Data for this task:
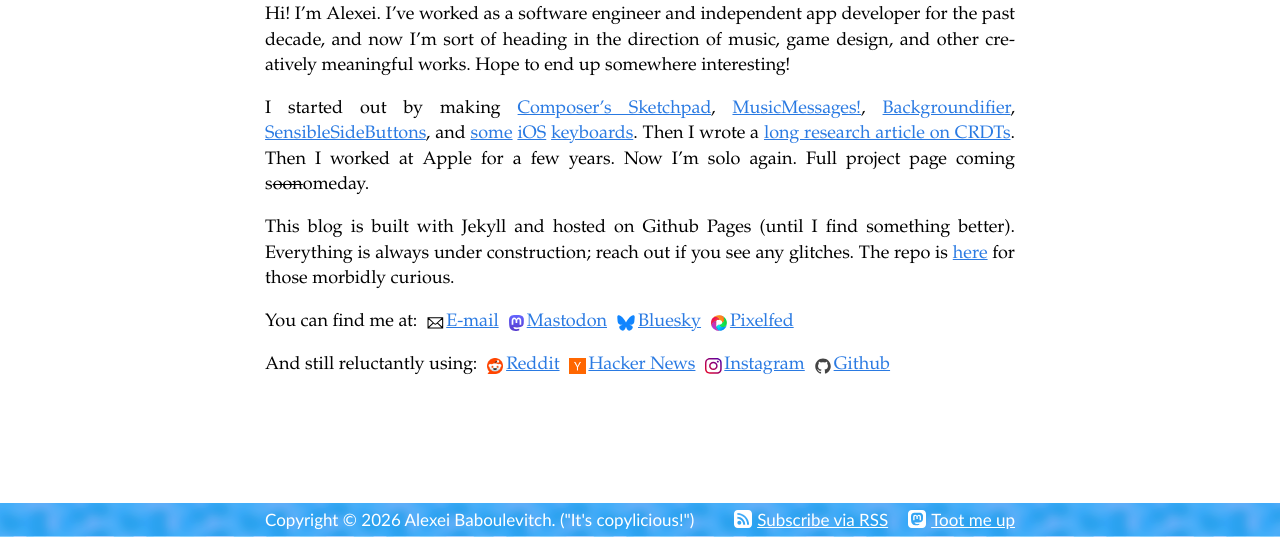
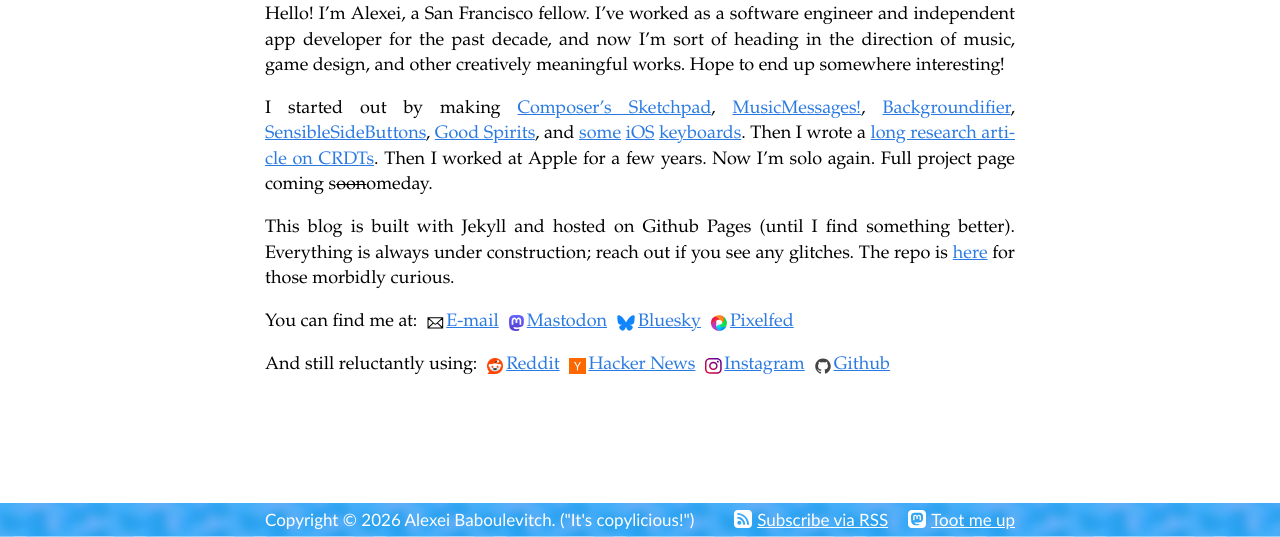
Before and after one commit to archagon/archagon.net, a Jekyll site: the page built from pages/about.md, in a window 1280 px wide, cut to the strip 363-900 px from the top of the page. Built offline with Jekyll 4.4.1, drawn with Linux system fonts in a browser that asks for light colours.

Commit message:
More About updates.

```diff
--- a/pages/about.md
+++ b/pages/about.md
@@ -5,9 +5,9 @@ permalink: /about/
 ---
 <img src="/images/portrait.jpg" class="about-photo bold-shadow" />
 
-Hi! I'm Alexei. I've worked as a software engineer and independent app developer for the past decade, and now I'm sort of heading in the direction of music, game design, and other creatively meaningful works. Hope to end up somewhere interesting!
+Hello! I'm Alexei, a San Francisco fellow. I've worked as a software engineer and independent app developer for the past decade, and now I'm sort of heading in the direction of music, game design, and other creatively meaningful works. Hope to end up somewhere interesting!
 
-I started out by making [Composer's Sketchpad](http://composerssketchpad.com/), [MusicMessages!]({% post_url 2017-01-03-musicmessages-making-a-collaborative-sequencer-for-imessage %}), [Backgroundifier](http://backgroundifier.archagon.net/), [SensibleSideButtons](http://sensible-side-buttons.archagon.net/), and [some](http://translit-keyboard.archagon.net/) [iOS](http://keyboards.archagon.net/) [keyboards](https://github.com/archagon/tasty-imitation-keyboard). Then I wrote a [long research article on CRDTs]({% post_url 2018-03-24-data-laced-with-history %}). Then I worked at Apple for a few years. Now I'm solo again. Full project page coming s<s>oon</s>omeday.
+I started out by making [Composer's Sketchpad](http://composerssketchpad.com/), [MusicMessages!]({% post_url 2017-01-03-musicmessages-making-a-collaborative-sequencer-for-imessage %}), [Backgroundifier](http://backgroundifier.archagon.net/), [SensibleSideButtons](http://sensible-side-buttons.archagon.net/), [Good Spirits]({% post_url 2018-09-03-good-spirits-persisting-data-statelessly %}), and [some](http://translit-keyboard.archagon.net/) [iOS](http://keyboards.archagon.net/) [keyboards](https://github.com/archagon/tasty-imitation-keyboard). Then I wrote a [long research article on CRDTs]({% post_url 2018-03-24-data-laced-with-history %}). Then I worked at Apple for a few years. Now I'm solo again. Full project page coming s<s>oon</s>omeday.
 
 This blog is built with Jekyll and hosted on Github Pages (until I find something better). Everything is always under construction; reach out if you see any glitches. The repo is [here](https://github.com/archagon/archagon.net) for those morbidly curious.
 
```
Also changed, not shown: images/social-icons/twitter-icon.png (deleted), images/social-icons/twitter.svg (deleted), images/twitter-icon.png (deleted), 1 other file.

Work order:
Among the lines of the material, count those that contain the string "images" and state only that count.

Answer section:
2